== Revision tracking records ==
--------------------------------------------------
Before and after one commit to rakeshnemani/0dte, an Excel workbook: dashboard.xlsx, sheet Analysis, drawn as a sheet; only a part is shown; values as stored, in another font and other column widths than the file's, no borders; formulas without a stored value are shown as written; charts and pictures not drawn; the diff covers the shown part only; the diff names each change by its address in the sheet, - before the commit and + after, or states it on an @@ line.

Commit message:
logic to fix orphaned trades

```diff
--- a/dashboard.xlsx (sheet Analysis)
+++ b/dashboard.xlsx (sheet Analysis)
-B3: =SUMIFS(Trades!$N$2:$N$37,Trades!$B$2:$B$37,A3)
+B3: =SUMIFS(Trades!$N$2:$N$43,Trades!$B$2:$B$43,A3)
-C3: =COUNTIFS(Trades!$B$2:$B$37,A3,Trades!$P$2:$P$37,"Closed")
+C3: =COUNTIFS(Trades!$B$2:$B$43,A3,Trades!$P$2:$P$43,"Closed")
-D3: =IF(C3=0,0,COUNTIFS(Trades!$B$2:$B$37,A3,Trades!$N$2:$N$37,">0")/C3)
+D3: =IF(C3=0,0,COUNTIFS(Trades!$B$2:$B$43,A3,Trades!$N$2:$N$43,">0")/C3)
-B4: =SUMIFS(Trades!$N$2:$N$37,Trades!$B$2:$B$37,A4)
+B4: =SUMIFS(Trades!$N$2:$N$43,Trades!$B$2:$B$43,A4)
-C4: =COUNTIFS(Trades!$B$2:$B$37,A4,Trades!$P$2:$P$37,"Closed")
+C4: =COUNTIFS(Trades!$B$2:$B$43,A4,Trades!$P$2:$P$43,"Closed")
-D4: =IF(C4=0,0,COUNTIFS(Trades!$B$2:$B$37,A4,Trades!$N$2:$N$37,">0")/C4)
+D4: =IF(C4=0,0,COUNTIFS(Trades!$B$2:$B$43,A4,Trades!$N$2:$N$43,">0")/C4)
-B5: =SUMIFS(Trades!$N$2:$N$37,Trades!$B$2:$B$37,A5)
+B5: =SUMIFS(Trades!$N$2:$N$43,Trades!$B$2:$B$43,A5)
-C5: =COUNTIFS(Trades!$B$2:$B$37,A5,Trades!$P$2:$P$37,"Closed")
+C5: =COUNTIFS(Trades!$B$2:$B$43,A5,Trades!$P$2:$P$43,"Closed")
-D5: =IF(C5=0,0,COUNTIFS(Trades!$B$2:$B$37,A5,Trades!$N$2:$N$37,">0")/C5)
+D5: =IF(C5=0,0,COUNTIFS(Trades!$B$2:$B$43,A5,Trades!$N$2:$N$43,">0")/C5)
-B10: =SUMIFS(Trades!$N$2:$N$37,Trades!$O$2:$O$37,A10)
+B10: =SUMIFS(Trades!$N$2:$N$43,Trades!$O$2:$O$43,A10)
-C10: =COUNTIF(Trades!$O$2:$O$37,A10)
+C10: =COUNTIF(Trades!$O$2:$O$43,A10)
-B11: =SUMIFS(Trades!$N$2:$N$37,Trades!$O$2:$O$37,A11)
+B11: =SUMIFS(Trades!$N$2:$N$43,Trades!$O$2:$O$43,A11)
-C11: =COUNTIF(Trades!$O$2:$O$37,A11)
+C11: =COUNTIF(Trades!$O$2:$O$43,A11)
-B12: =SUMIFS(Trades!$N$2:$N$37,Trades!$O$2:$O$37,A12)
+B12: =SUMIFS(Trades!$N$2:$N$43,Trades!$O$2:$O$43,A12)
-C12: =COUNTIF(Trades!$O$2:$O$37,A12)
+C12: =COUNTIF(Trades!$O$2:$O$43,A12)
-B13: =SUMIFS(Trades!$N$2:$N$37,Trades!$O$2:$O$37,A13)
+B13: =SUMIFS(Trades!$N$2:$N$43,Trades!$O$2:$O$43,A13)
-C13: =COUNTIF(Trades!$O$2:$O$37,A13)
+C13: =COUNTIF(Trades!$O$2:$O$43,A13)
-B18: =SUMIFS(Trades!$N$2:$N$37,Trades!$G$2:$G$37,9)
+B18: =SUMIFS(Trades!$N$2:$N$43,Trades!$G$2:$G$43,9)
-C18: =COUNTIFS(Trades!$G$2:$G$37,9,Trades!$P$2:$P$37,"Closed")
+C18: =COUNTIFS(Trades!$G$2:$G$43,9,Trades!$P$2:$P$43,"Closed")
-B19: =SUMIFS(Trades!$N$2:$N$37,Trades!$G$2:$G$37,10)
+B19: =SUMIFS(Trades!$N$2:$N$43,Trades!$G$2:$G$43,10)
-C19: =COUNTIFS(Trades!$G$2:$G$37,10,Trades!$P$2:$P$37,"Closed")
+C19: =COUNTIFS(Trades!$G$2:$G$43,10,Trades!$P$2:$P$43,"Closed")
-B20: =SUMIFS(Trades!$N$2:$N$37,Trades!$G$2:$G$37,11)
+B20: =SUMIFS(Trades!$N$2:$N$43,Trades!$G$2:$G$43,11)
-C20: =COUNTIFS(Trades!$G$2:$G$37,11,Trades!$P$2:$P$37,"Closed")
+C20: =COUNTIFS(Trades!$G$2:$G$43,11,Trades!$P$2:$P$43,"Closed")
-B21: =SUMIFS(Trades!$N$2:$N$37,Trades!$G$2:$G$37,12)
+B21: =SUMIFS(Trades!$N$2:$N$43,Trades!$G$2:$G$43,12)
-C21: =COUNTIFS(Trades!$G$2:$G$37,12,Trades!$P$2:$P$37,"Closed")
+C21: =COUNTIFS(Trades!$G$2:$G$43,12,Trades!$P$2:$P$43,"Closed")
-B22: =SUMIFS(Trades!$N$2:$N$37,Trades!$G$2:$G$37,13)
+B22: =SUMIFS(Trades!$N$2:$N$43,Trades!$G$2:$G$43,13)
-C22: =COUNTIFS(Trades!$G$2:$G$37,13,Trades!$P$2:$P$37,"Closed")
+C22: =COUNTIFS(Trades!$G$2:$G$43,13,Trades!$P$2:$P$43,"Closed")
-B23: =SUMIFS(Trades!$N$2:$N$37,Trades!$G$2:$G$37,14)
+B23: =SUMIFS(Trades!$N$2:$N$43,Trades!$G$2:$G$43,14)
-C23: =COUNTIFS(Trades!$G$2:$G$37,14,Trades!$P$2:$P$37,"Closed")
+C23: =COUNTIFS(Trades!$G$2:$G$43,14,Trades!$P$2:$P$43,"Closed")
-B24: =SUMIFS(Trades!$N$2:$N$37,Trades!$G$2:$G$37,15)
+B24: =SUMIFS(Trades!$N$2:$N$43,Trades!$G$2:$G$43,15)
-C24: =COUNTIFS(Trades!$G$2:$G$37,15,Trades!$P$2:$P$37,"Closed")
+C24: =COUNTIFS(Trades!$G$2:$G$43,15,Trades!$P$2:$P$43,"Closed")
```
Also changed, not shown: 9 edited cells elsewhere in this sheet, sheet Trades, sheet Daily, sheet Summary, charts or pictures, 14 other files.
--------------------------------------------------
== Aim of the exercise ==
Repeat all of the entries above exactly.

== Task result ==
Before and after one commit to rakeshnemani/0dte, an Excel workbook: dashboard.xlsx, sheet Analysis, drawn as a sheet; only a part is shown; values as stored, in another font and other column widths than the file's, no borders; formulas without a stored value are shown as written; charts and pictures not drawn; the diff covers the shown part only; the diff names each change by its address in the sheet, - before the commit and + after, or states it on an @@ line.

Commit message:
logic to fix orphaned trades

```diff
--- a/dashboard.xlsx (sheet Analysis)
+++ b/dashboard.xlsx (sheet Analysis)
-B3: =SUMIFS(Trades!$N$2:$N$37,Trades!$B$2:$B$37,A3)
+B3: =SUMIFS(Trades!$N$2:$N$43,Trades!$B$2:$B$43,A3)
-C3: =COUNTIFS(Trades!$B$2:$B$37,A3,Trades!$P$2:$P$37,"Closed")
+C3: =COUNTIFS(Trades!$B$2:$B$43,A3,Trades!$P$2:$P$43,"Closed")
-D3: =IF(C3=0,0,COUNTIFS(Trades!$B$2:$B$37,A3,Trades!$N$2:$N$37,">0")/C3)
+D3: =IF(C3=0,0,COUNTIFS(Trades!$B$2:$B$43,A3,Trades!$N$2:$N$43,">0")/C3)
-B4: =SUMIFS(Trades!$N$2:$N$37,Trades!$B$2:$B$37,A4)
+B4: =SUMIFS(Trades!$N$2:$N$43,Trades!$B$2:$B$43,A4)
-C4: =COUNTIFS(Trades!$B$2:$B$37,A4,Trades!$P$2:$P$37,"Closed")
+C4: =COUNTIFS(Trades!$B$2:$B$43,A4,Trades!$P$2:$P$43,"Closed")
-D4: =IF(C4=0,0,COUNTIFS(Trades!$B$2:$B$37,A4,Trades!$N$2:$N$37,">0")/C4)
+D4: =IF(C4=0,0,COUNTIFS(Trades!$B$2:$B$43,A4,Trades!$N$2:$N$43,">0")/C4)
-B5: =SUMIFS(Trades!$N$2:$N$37,Trades!$B$2:$B$37,A5)
+B5: =SUMIFS(Trades!$N$2:$N$43,Trades!$B$2:$B$43,A5)
-C5: =COUNTIFS(Trades!$B$2:$B$37,A5,Trades!$P$2:$P$37,"Closed")
+C5: =COUNTIFS(Trades!$B$2:$B$43,A5,Trades!$P$2:$P$43,"Closed")
-D5: =IF(C5=0,0,COUNTIFS(Trades!$B$2:$B$37,A5,Trades!$N$2:$N$37,">0")/C5)
+D5: =IF(C5=0,0,COUNTIFS(Trades!$B$2:$B$43,A5,Trades!$N$2:$N$43,">0")/C5)
-B10: =SUMIFS(Trades!$N$2:$N$37,Trades!$O$2:$O$37,A10)
+B10: =SUMIFS(Trades!$N$2:$N$43,Trades!$O$2:$O$43,A10)
-C10: =COUNTIF(Trades!$O$2:$O$37,A10)
+C10: =COUNTIF(Trades!$O$2:$O$43,A10)
-B11: =SUMIFS(Trades!$N$2:$N$37,Trades!$O$2:$O$37,A11)
+B11: =SUMIFS(Trades!$N$2:$N$43,Trades!$O$2:$O$43,A11)
-C11: =COUNTIF(Trades!$O$2:$O$37,A11)
+C11: =COUNTIF(Trades!$O$2:$O$43,A11)
-B12: =SUMIFS(Trades!$N$2:$N$37,Trades!$O$2:$O$37,A12)
+B12: =SUMIFS(Trades!$N$2:$N$43,Trades!$O$2:$O$43,A12)
-C12: =COUNTIF(Trades!$O$2:$O$37,A12)
+C12: =COUNTIF(Trades!$O$2:$O$43,A12)
-B13: =SUMIFS(Trades!$N$2:$N$37,Trades!$O$2:$O$37,A13)
+B13: =SUMIFS(Trades!$N$2:$N$43,Trades!$O$2:$O$43,A13)
-C13: =COUNTIF(Trades!$O$2:$O$37,A13)
+C13: =COUNTIF(Trades!$O$2:$O$43,A13)
-B18: =SUMIFS(Trades!$N$2:$N$37,Trades!$G$2:$G$37,9)
+B18: =SUMIFS(Trades!$N$2:$N$43,Trades!$G$2:$G$43,9)
-C18: =COUNTIFS(Trades!$G$2:$G$37,9,Trades!$P$2:$P$37,"Closed")
+C18: =COUNTIFS(Trades!$G$2:$G$43,9,Trades!$P$2:$P$43,"Closed")
-B19: =SUMIFS(Trades!$N$2:$N$37,Trades!$G$2:$G$37,10)
+B19: =SUMIFS(Trades!$N$2:$N$43,Trades!$G$2:$G$43,10)
-C19: =COUNTIFS(Trades!$G$2:$G$37,10,Trades!$P$2:$P$37,"Closed")
+C19: =COUNTIFS(Trades!$G$2:$G$43,10,Trades!$P$2:$P$43,"Closed")
-B20: =SUMIFS(Trades!$N$2:$N$37,Trades!$G$2:$G$37,11)
+B20: =SUMIFS(Trades!$N$2:$N$43,Trades!$G$2:$G$43,11)
-C20: =COUNTIFS(Trades!$G$2:$G$37,11,Trades!$P$2:$P$37,"Closed")
+C20: =COUNTIFS(Trades!$G$2:$G$43,11,Trades!$P$2:$P$43,"Closed")
-B21: =SUMIFS(Trades!$N$2:$N$37,Trades!$G$2:$G$37,12)
+B21: =SUMIFS(Trades!$N$2:$N$43,Trades!$G$2:$G$43,12)
-C21: =COUNTIFS(Trades!$G$2:$G$37,12,Trades!$P$2:$P$37,"Closed")
+C21: =COUNTIFS(Trades!$G$2:$G$43,12,Trades!$P$2:$P$43,"Closed")
-B22: =SUMIFS(Trades!$N$2:$N$37,Trades!$G$2:$G$37,13)
+B22: =SUMIFS(Trades!$N$2:$N$43,Trades!$G$2:$G$43,13)
-C22: =COUNTIFS(Trades!$G$2:$G$37,13,Trades!$P$2:$P$37,"Closed")
+C22: =COUNTIFS(Trades!$G$2:$G$43,13,Trades!$P$2:$P$43,"Closed")
-B23: =SUMIFS(Trades!$N$2:$N$37,Trades!$G$2:$G$37,14)
+B23: =SUMIFS(Trades!$N$2:$N$43,Trades!$G$2:$G$43,14)
-C23: =COUNTIFS(Trades!$G$2:$G$37,14,Trades!$P$2:$P$37,"Closed")
+C23: =COUNTIFS(Trades!$G$2:$G$43,14,Trades!$P$2:$P$43,"Closed")
-B24: =SUMIFS(Trades!$N$2:$N$37,Trades!$G$2:$G$37,15)
+B24: =SUMIFS(Trades!$N$2:$N$43,Trades!$G$2:$G$43,15)
-C24: =COUNTIFS(Trades!$G$2:$G$37,15,Trades!$P$2:$P$37,"Closed")
+C24: =COUNTIFS(Trades!$G$2:$G$43,15,Trades!$P$2:$P$43,"Closed")
```
Also changed, not shown: 9 edited cells elsewhere in this sheet, sheet Trades, sheet Daily, sheet Summary, charts or pictures, 14 other files.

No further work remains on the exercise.